▸ Task brief: In the entries, find all lines that hold the word "引擎机械待" and copy them.

Segment Open

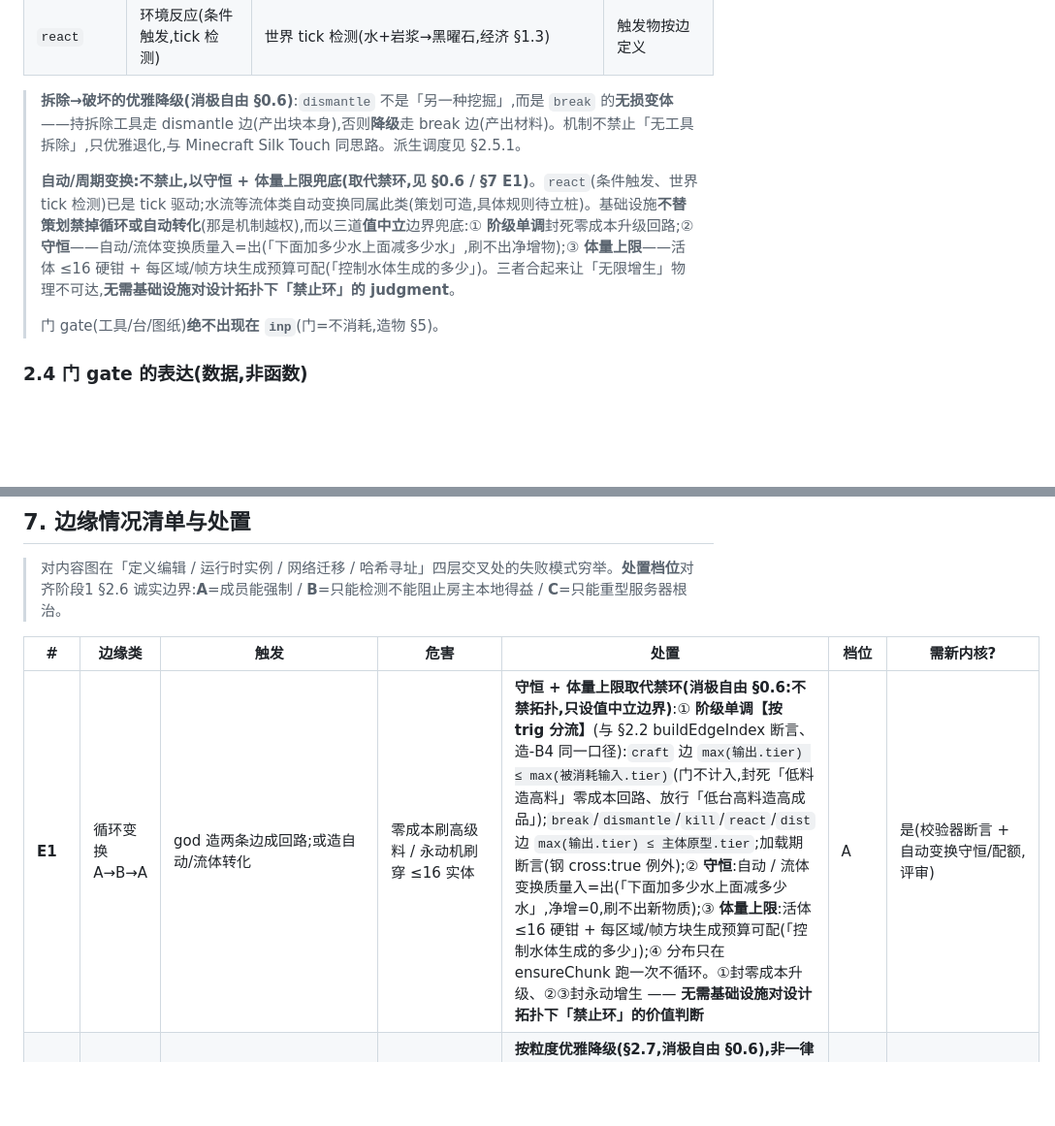
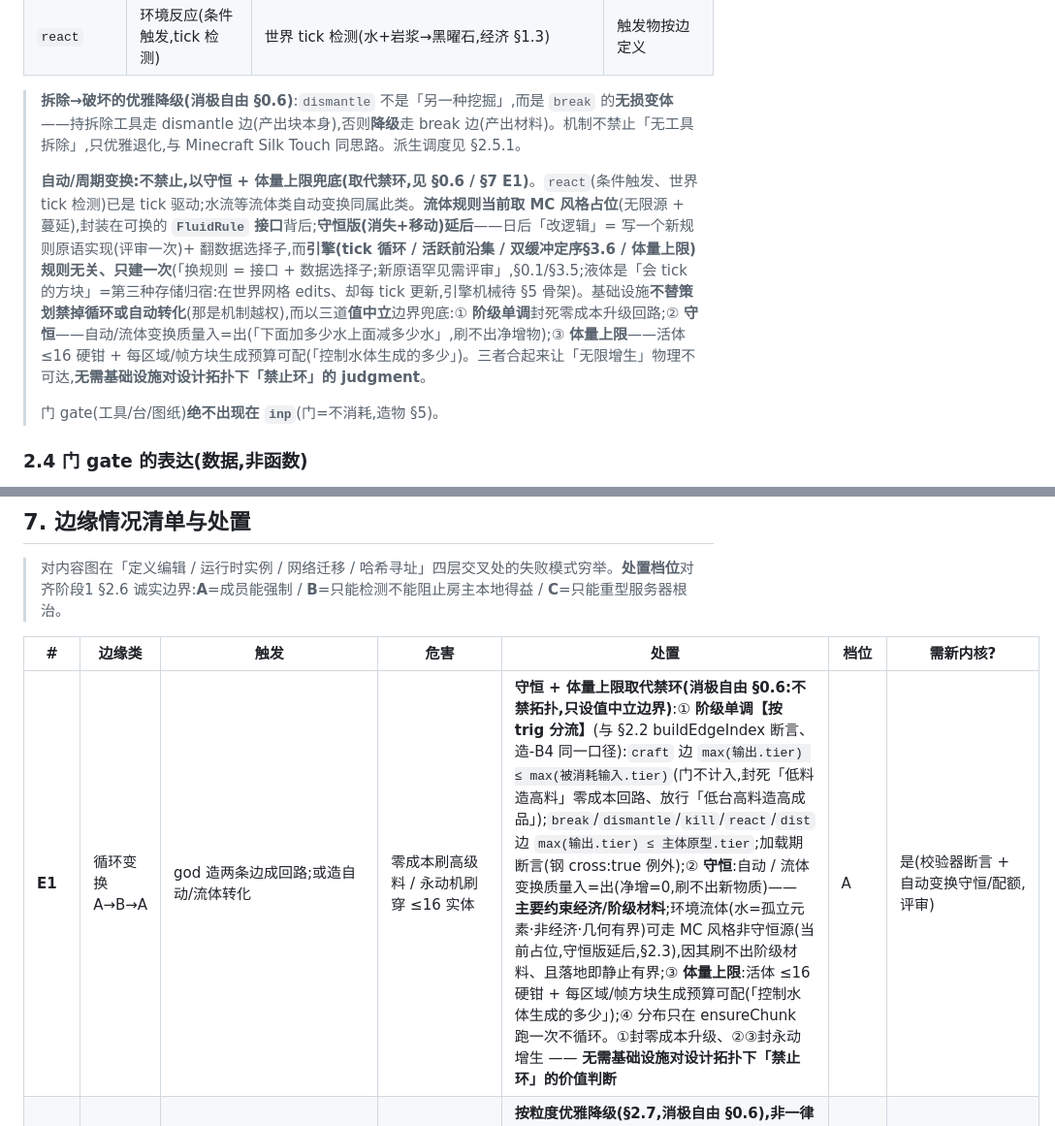
Before and after one commit to zjj1280637679-ship-it/voxelcraft, a Markdown page: docs/design/内容底座-实体关系图.md, 2 parts joined by grey strips. Shown at 97% size. Rendered like a GitHub page; blank space fills up the shorter version.

Commit message:
流体:保持 MC 风格占位,封装在可换 FluidRule 接口背后(守恒版延后)
用户决策:先用 MC 风格水(无限源+蔓延)当占位,日后换守恒版;架构要求'像游戏引擎、换逻辑光改数据就兼容'。
- §2.3:流体规则 = MC 占位,封装在可换 FluidRule 接口背后;引擎(tick循环/活跃前沿/双缓冲定序§3.6/体量上限)规则无关只建一次;换规则=写新原语实现(评审一次)+翻数据选择子(§0.1/§3.5);液体='会tick的方块'第三种存储归宿,引擎机械待§5
- §7 E1:守恒改为'主要约束经济/阶级材料';环境水(孤立元素·非经济·几何有界)允许 MC 风格非守恒源(占位),不破 E1 防 dupe/增生的本意
- 诚实边界:改内容/规则参数=数据;改规则算法=逻辑(走可换接口),非纯数据

Co-Authored-By: Claude Opus 4.8 (1M context) <noreply@anthropic.com>

```diff
--- a/docs/design/内容底座-实体关系图.md
+++ b/docs/design/内容底座-实体关系图.md
@@ -393,7 +393,7 @@ bwdEdges(refKey)        -> [Edge...]   // 反查:谁能产出此 ref(配方溯
 
 > **拆除→破坏的优雅降级(消极自由 §0.6)**:`dismantle` 不是「另一种挖掘」,而是 `break` 的**无损变体**——持拆除工具走 dismantle 边(产出块本身),否则**降级**走 break 边(产出材料)。机制不禁止「无工具拆除」,只优雅退化,与 Minecraft Silk Touch 同思路。派生调度见 §2.5.1。
 >
-> **自动/周期变换:不禁止,以守恒 + 体量上限兜底(取代禁环,见 §0.6 / §7 E1)**。`react`(条件触发、世界 tick 检测)已是 tick 驱动;水流等流体类自动变换同属此类(策划可造,具体规则待立桩)。基础设施**不替策划禁掉循环或自动转化**(那是机制越权),而以三道**值中立**边界兜底:① **阶级单调**封死零成本升级回路;② **守恒**——自动/流体变换质量入=出(「下面加多少水上面减多少水」,刷不出净增物);③ **体量上限**——活体 ≤16 硬钳 + 每区域/帧方块生成预算可配(「控制水体生成的多少」)。三者合起来让「无限增生」物理不可达,**无需基础设施对设计拓扑下「禁止环」的 judgment**。
+> **自动/周期变换:不禁止,以守恒 + 体量上限兜底(取代禁环,见 §0.6 / §7 E1)**。`react`(条件触发、世界 tick 检测)已是 tick 驱动;水流等流体类自动变换同属此类。**流体规则当前取 MC 风格占位**(无限源 + 蔓延),封装在可换的 **`FluidRule` 接口**背后;**守恒版(消失+移动)延后**——日后「改逻辑」= 写一个新规则原语实现(评审一次)+ 翻数据选择子,而**引擎(tick 循环 / 活跃前沿集 / 双缓冲定序§3.6 / 体量上限)规则无关、只建一次**(「换规则 = 接口 + 数据选择子;新原语罕见需评审」,§0.1/§3.5;液体是「会 tick 的方块」=第三种存储归宿:在世界网格 edits、却每 tick 更新,引擎机械待 §5 骨架)。基础设施**不替策划禁掉循环或自动转化**(那是机制越权),而以三道**值中立**边界兜底:① **阶级单调**封死零成本升级回路;② **守恒**——自动/流体变换质量入=出(「下面加多少水上面减多少水」,刷不出净增物);③ **体量上限**——活体 ≤16 硬钳 + 每区域/帧方块生成预算可配(「控制水体生成的多少」)。三者合起来让「无限增生」物理不可达,**无需基础设施对设计拓扑下「禁止环」的 judgment**。
 >
 > 门 gate(工具/台/图纸)**绝不出现在 `inp`**(门=不消耗,造物 §5)。
 
@@ -850,7 +850,7 @@ export function reduce(state, inputs, dtWall, ctx) {
 
 | # | 边缘类 | 触发 | 危害 | 处置 | 档位 | 需新内核? |
 |---|---|---|---|---|---|---|
-| **E1** | 循环变换 A→B→A | god 造两条边成回路;或造自动/流体转化 | 零成本刷高级料 / 永动机刷穿 ≤16 实体 | **守恒 + 体量上限取代禁环(消极自由 §0.6:不禁拓扑,只设值中立边界)**:① **阶级单调【按 trig 分流】**(与 §2.2 buildEdgeIndex 断言、造-B4 同一口径):`craft` 边 `max(输出.tier) ≤ max(被消耗输入.tier)`(门不计入,封死「低料造高料」零成本回路、放行「低台高料造高成品」);`break`/`dismantle`/`kill`/`react`/`dist` 边 `max(输出.tier) ≤ 主体原型.tier`;加载期断言(钢 cross:true 例外);② **守恒**:自动 / 流体变换质量入=出(「下面加多少水上面减多少水」,净增=0,刷不出新物质);③ **体量上限**:活体 ≤16 硬钳 + 每区域/帧方块生成预算可配(「控制水体生成的多少」);④ 分布只在 ensureChunk 跑一次不循环。①封零成本升级、②③封永动增生 —— **无需基础设施对设计拓扑下「禁止环」的价值判断** | A | 是(校验器断言 + 自动变换守恒/配额,评审) |
+| **E1** | 循环变换 A→B→A | god 造两条边成回路;或造自动/流体转化 | 零成本刷高级料 / 永动机刷穿 ≤16 实体 | **守恒 + 体量上限取代禁环(消极自由 §0.6:不禁拓扑,只设值中立边界)**:① **阶级单调【按 trig 分流】**(与 §2.2 buildEdgeIndex 断言、造-B4 同一口径):`craft` 边 `max(输出.tier) ≤ max(被消耗输入.tier)`(门不计入,封死「低料造高料」零成本回路、放行「低台高料造高成品」);`break`/`dismantle`/`kill`/`react`/`dist` 边 `max(输出.tier) ≤ 主体原型.tier`;加载期断言(钢 cross:true 例外);② **守恒**:自动 / 流体变换质量入=出(净增=0,刷不出新物质)—— **主要约束经济/阶级材料**;环境流体(水=孤立元素·非经济·几何有界)可走 MC 风格非守恒源(当前占位,守恒版延后,§2.3),因其刷不出阶级材料、且落地即静止有界;③ **体量上限**:活体 ≤16 硬钳 + 每区域/帧方块生成预算可配(「控制水体生成的多少」);④ 分布只在 ensureChunk 跑一次不循环。①封零成本升级、②③封永动增生 —— **无需基础设施对设计拓扑下「禁止环」的价值判断** | A | 是(校验器断言 + 自动变换守恒/配额,评审) |
 | **E2** | 删除级联 | L3 删对象/关系/动作包,边/活实例/已落方块引用它 | 悬空边、活实例孤儿(读不到 tier)、方块孤儿 | **按粒度优雅降级(§2.7,消极自由 §0.6),非一律瞬死**:删**一条关系**→该交互消失、实例不死;删**全部关系**→对象惰性(可消失却不留痕);删**动作包**→生物**呆立**(仍存活);删**整个 protoId** 才→活实例瞬死(读不到锁定本质)、已落方块**渲染占位+交互降级空气**(回填造物 §9)。弃用标记永不复用 id;悬空边静默失效(R7) | A+C | 是(删除事务,评审) |
 | **E3** | 悬空能指 | assetId 无字节 / 输出指向已删 / 未知本质令牌 | 黑图 / 无所指 / NaN 污染 reduce | **非对称兜底**:表现缺失→纯色占位(降级显示,保留实例);本质非法令牌→**拒绝整个实例**(decode 跑 validateManifest 丢弃) | A | 否(解析器加兜底分支) |
 | **E4** | 版本中途变更 | god 在成员在场时改 DefinitionSet,contentHash 漂移 | 实例-定义 desync;进房闸门只比一次 | REGISTRY_HASH 不变**不踢人**;`defset.patch/resync` 增量广播(走 net.cast,中继零改);DefinitionSet 加 epoch 防乱序;contentHash 软对账不一致→请求 resync | A | 是(新消息族+epoch,评审) |
```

Segment Closed

▸ Output for this task:
- §2.3:流体规则 = MC 占位,封装在可换 FluidRule 接口背后;引擎(tick循环/活跃前沿/双缓冲定序§3.6/体量上限)规则无关只建一次;换规则=写新原语实现(评审一次)+翻数据选择子(§0.1/§3.5);液体='会tick的方块'第三种存储归宿,引擎机械待§5
+> **自动/周期变换:不禁止,以守恒 + 体量上限兜底(取代禁环,见 §0.6 / §7 E1)**。`react`(条件触发、世界 tick 检测)已是 tick 驱动;水流等流体类自动变换同属此类。**流体规则当前取 MC 风格占位**(无限源 + 蔓延),封装在可换的 **`FluidRule` 接口**背后;**守恒版(消失+移动)延后**——日后「改逻辑」= 写一个新规则原语实现(评审一次)+ 翻数据选择子,而**引擎(tick 循环 / 活跃前沿集 / 双缓冲定序§3.6 / 体量上限)规则无关、只建一次**(「换规则 = 接口 + 数据选择子;新原语罕见需评审」,§0.1/§3.5;液体是「会 tick 的方块」=第三种存储归宿:在世界网格 edits、却每 tick 更新,引擎机械待 §5 骨架)。基础设施**不替策划禁掉循环或自动转化**(那是机制越权),而以三道**值中立**边界兜底:① **阶级单调**封死零成本升级回路;② **守恒**——自动/流体变换质量入=出(「下面加多少水上面减多少水」,刷不出净增物);③ **体量上限**——活体 ≤16 硬钳 + 每区域/帧方块生成预算可配(「控制水体生成的多少」)。三者合起来让「无限增生」物理不可达,**无需基础设施对设计拓扑下「禁止环」的 judgment**。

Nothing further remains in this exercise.